> **Aim of the exercise**: From the records below, copy each line in which the string "import" occurs.

****************************************

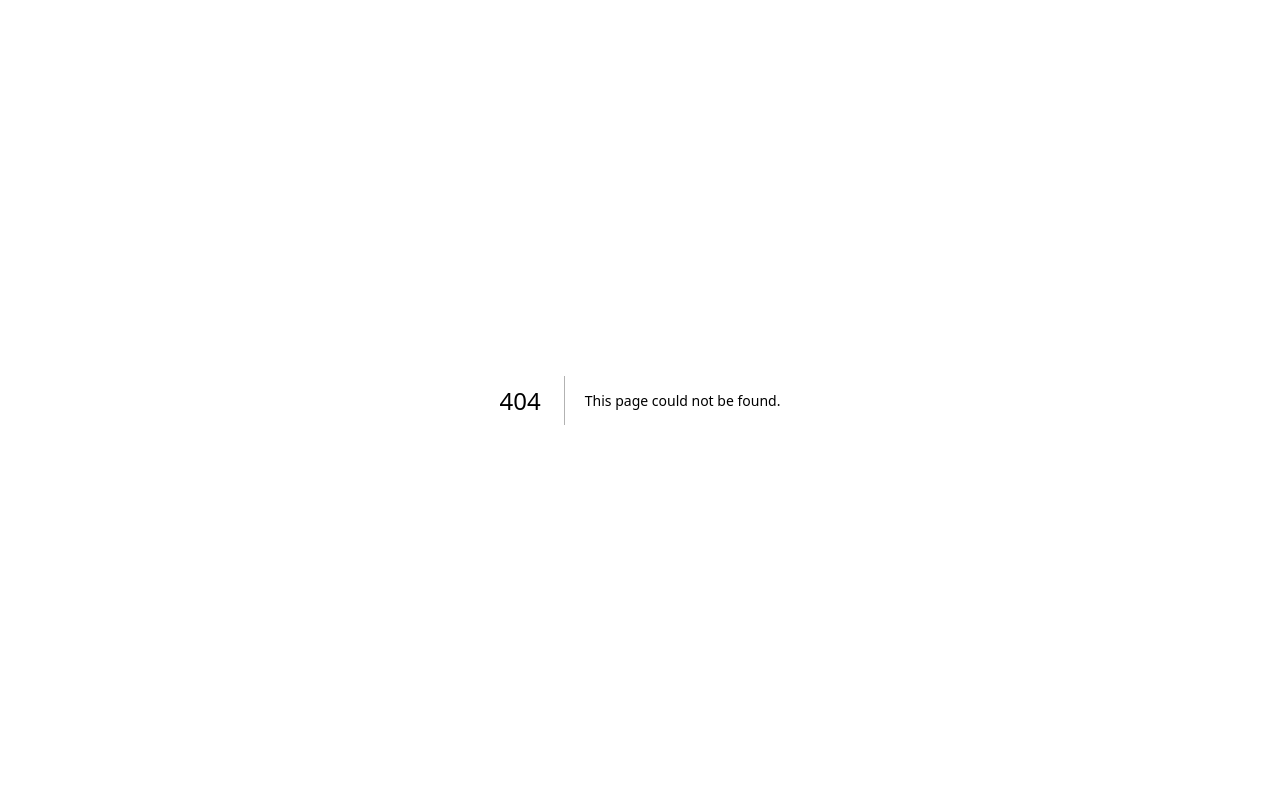
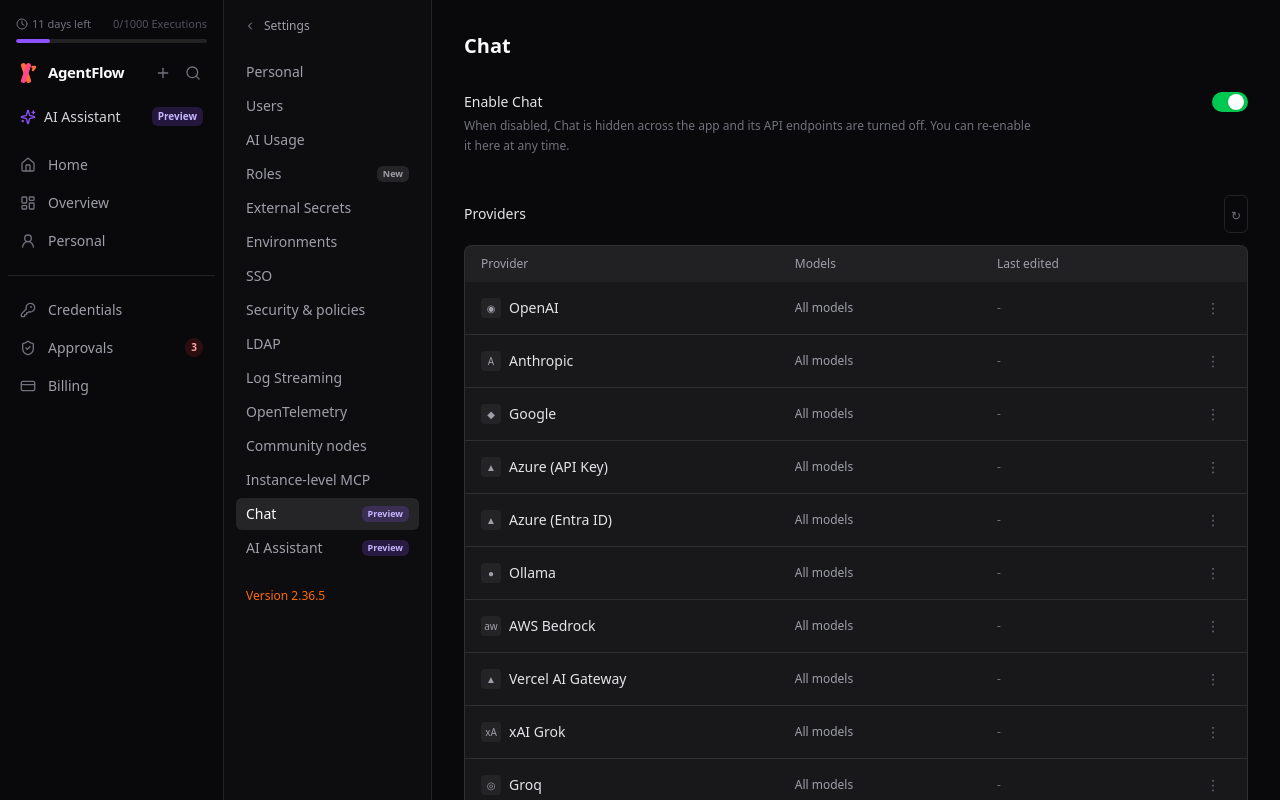
Before and after one commit to vl869101-collab/AgentFlow, a Next.js app in the folder apps/web/: page /chat in a window 1280 px wide. Before the commit this address had no page. Shown: the top 800 px of the page. Built offline with nearby package versions, Linux system fonts and the light colour scheme; a web font is replaced by a local one.

Commit message:
feat(web): Chat settings page (Enable Chat toggle green + Providers table OpenAI/Anthropic/Google/Azure/Ollama/Bedrock/Vercel/xAI/Groq/OpenRouter/DeepSeek/etc) — n8n violet

```diff
--- /dev/null
+++ b/apps/web/src/app/chat/page.tsx
@@ -0,0 +1,131 @@
+"use client";
+
+import { useState } from "react";
+import Link from "next/link";
+import { AppLayout } from "@/components/layout/AppLayout";
+import { ChevronLeft } from "lucide-react";
+
+const providers = [
+  { name: "OpenAI", icon: "◉" },
+  { name: "Anthropic", icon: "A" },
+  { name: "Google", icon: "◆" },
+  { name: "Azure (API Key)", icon: "▲" },
+  { name: "Azure (Entra ID)", icon: "▲" },
+  { name: "Ollama", icon: "●" },
+  { name: "AWS Bedrock", icon: "aws" },
+  { name: "Vercel AI Gateway", icon: "▲" },
+  { name: "xAI Grok", icon: "xAI" },
+  { name: "Groq", icon: "◎" },
+  { name: "OpenRouter", icon: "↗" },
+  { name: "DeepSeek", icon: "◈" },
+  { name: "Cohere", icon: "⬡" },
+  { name: "Mistral Cloud", icon: "M" },
+  { name: "NVIDIA Nemotron", icon: "■" },
+];
+
+function SettingsSubNav() {
+  const items = [
+    { label: "Personal", href: "/personal" },
+    { label: "Users", href: "/settings" },
+    { label: "AI Usage", href: "/settings" },
+    { label: "Roles", badge: "New", href: "/settings" },
+    { label: "External Secrets", href: "/settings" },
+    { label: "Environments", href: "/settings" },
+    { label: "SSO", href: "/settings" },
+    { label: "Security & policies", href: "/settings" },
+    { label: "LDAP", href: "/settings" },
+    { label: "Log Streaming", href: "/settings" },
+    { label: "OpenTelemetry", href: "/settings" },
+    { label: "Community nodes", href: "/settings" },
+    { label: "Instance-level MCP", href: "/settings" },
+    { label: "Chat", badge: "Preview", active: true, href: "/chat" },
+    { label: "AI Assistant", badge: "Preview", href: "/assistant" },
+  ];
+  return (
+    <div className="w-52 shrink-0 border-r border-white/10 bg-zinc-900/30">
+      <div className="p-3">
+        <Link href="/settings" className="flex items-center gap-2 px-2 py-1.5 text-xs text-zinc-400 hover:text-zinc-200">
+          <ChevronLeft className="h-3 w-3" /> Settings
+        </Link>
+        <div className="mt-4 space-y-0.5">
+          {items.map((it) => (
+            <Link
+              key={it.label}
+              href={it.href}
+              className={`flex items-center justify-between rounded-md px-2.5 py-1.5 text-sm ${it.active ? "bg-white/10 text-zinc-50" : "text-zinc-400 hover:bg-white/5 hover:text-zinc-200"}`}
+            >
+              <span>{it.label}</span>
+              {it.badge ? <span className={`rounded-md px-1.5 py-0.5 text-[9px] font-semibold ${it.badge === "New" ? "bg-white/10 text-zinc-400" : "bg-violet-500/20 text-violet-300"}`}>{it.badge}</span> : null}
+            </Link>
+          ))}
+        </div>
+        <p className="mt-6 px-2.5 text-xs font-medium text-orange-500">Version 2.36.5</p>
+      </div>
+    </div>
+  );
+}
+
+export default function ChatSettingsPage() {
+  const [enabled, setEnabled] = useState(true);
+  return (
+    <AppLayout>
+      <div className="flex min-h-[calc(100vh-4rem)] -m-6">
+        <SettingsSubNav />
+        <div className="flex-1 bg-zinc-950 p-8">
+          <div className="mx-auto max-w-5xl">
+            <h1 className="text-xl font-semibold text-zinc-50">Chat</h1>
+
+            <div className="mt-8 flex items-start justify-between gap-4">
+              <div>
+                <p className="text-sm font-medium text-zinc-200">Enable Chat</p>
+                <p className="mt-1 max-w-xl text-xs leading-relaxed text-zinc-500">When disabled, Chat is hidden across the app and its API endpoints are turned off. You can re-enable it here at any time.</p>
+              </div>
+              <button
+                type="button"
+                role="switch"
+                aria-checked={enabled}
+                onClick={() => setEnabled((v) => !v)}
+                className={`relative h-5 w-9 shrink-0 rounded-full transition-colors ${enabled ? "bg-green-500" : "bg-zinc-700"}`}
+              >
+                <span className={`absolute top-0.5 h-4 w-4 rounded-full bg-white shadow transition-transform ${enabled ? "left-4" : "left-0.5"}`} />
+              </button>
+            </div>
+
+            <div className="mt-10">
+              <div className="flex items-center justify-between">
+                <h2 className="text-sm font-medium text-zinc-200">Providers</h2>
+                <button type="button" className="rounded-md border border-white/10 p-1.5 text-zinc-500 hover:bg-white/5 hover:text-zinc-300" aria-label="Refresh">
+                  <span className="text-xs">↻</span>
+                </button>
+              </div>
+
+              <div className="mt-3 overflow-hidden rounded-lg border border-white/10 bg-zinc-900">
+                <div className="grid grid-cols-[1.6fr_1fr_1fr_32px] gap-4 bg-white/[0.04] px-4 py-2.5 text-xs font-medium text-zinc-400">
+                  <span>Provider</span>
+                  <span>Models</span>
+                  <span>Last edited</span>
+                  <span />
+                </div>
+                <div className="divide-y divide-white/10">
+                  {providers.map((p) => (
+                    <div key={p.name} className="grid grid-cols-[1.6fr_1fr_1fr_32px] items-center gap-4 px-4 py-3 text-sm">
+                      <span className="flex items-center gap-2 text-zinc-200">
+                        <span className="flex h-5 w-5 items-center justify-center rounded-sm bg-white/5 text-[10px] text-zinc-400">{p.icon.slice(0, 2)}</span>
+                        {p.name}
+                      </span>
+                      <span className="text-xs text-zinc-400">All models</span>
+                      <span className="text-xs text-zinc-500">-</span>
+                      <button type="button" className="flex h-7 w-7 items-center justify-center rounded-md text-zinc-500 hover:bg-white/5 hover:text-zinc-300" aria-label={`${p.name} options`}>
+                        ⋮
+                      </button>
+                    </div>
+                  ))}
+                </div>
+              </div>
+            </div>
+          </div>
+        </div>
+      </div>
+    </AppLayout>
+  );
+}
```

****************************************

> **Answer area**:
+import { useState } from "react";
+import Link from "next/link";
+import { AppLayout } from "@/components/layout/AppLayout";
+import { ChevronLeft } from "lucide-react";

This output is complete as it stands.